A PLANNING "stranglehold" is preventing the building of desperately needed low-cost housing in rural areas, says the Country Land and Business Association in Yorkshire.
The reason: although planners are actively encouraging the re-development of "brownfield sites" for housing in towns and cities, they routinely turn down similar applications for small-scale developments on derelict land in the countryside.
"Most new homes are being built on brownfield sites in towns and cities: why is it OK to re-use a former factory site for affordable housing but not a derelict piggery?" asks Dorothy Fairburn, CLA regional director.
Whilst welcoming the latest Government statistics showing efficient use of brownfield sites, the lack of affordable homes in villages was now threatening to destroy any revival in the rural economy, she said.
"Small, sympathetic schemes allowing villages to grow naturally are often the only way to house existing residents' children and the essential workers that are badly needed by rural businesses.

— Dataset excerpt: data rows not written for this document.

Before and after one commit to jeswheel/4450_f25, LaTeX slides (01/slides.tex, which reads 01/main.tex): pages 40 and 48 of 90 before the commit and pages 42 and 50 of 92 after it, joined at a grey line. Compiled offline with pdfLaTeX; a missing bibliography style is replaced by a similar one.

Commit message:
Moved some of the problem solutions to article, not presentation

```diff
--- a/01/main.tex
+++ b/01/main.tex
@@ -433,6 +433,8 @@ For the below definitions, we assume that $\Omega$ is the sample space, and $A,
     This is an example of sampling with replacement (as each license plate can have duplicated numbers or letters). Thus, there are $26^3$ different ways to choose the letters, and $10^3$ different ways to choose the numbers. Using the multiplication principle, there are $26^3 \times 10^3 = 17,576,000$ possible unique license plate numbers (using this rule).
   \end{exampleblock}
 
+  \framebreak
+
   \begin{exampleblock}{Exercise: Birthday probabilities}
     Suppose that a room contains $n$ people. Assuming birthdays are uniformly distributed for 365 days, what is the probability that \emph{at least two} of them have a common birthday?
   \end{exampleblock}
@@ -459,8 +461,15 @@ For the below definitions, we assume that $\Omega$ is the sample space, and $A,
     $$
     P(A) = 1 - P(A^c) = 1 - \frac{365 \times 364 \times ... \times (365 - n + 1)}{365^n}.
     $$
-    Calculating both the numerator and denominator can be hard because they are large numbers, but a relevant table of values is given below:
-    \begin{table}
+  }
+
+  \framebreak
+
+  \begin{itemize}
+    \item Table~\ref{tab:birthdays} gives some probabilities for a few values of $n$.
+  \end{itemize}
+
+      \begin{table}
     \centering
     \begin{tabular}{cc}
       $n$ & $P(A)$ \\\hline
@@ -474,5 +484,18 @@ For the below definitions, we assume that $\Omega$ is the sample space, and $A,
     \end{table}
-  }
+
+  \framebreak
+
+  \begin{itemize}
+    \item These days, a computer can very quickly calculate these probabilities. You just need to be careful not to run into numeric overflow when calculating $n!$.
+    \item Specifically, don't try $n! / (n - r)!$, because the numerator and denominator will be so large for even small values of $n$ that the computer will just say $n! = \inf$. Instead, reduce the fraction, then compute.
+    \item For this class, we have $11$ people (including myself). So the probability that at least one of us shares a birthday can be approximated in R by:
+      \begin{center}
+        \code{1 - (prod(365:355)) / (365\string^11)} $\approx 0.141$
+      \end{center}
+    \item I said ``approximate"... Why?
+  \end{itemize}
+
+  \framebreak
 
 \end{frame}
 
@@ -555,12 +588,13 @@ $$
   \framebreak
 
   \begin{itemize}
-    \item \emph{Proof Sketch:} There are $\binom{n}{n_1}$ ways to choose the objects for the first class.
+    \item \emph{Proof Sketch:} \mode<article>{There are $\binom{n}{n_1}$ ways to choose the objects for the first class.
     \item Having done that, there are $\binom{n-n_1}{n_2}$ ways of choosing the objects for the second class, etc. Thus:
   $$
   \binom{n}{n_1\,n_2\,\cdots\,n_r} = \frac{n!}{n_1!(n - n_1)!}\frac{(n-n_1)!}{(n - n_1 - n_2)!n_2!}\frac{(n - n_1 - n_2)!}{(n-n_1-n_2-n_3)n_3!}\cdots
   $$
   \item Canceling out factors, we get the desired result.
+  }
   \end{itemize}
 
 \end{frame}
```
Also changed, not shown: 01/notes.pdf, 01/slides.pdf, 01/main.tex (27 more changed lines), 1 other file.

"If brownfield sites are being used to reinvigorate our town and city centres as Planning and Housing Minister Keith Hill says, why can't planning policies allow redundant farmland and buildings in villages be recycled too?" she asked.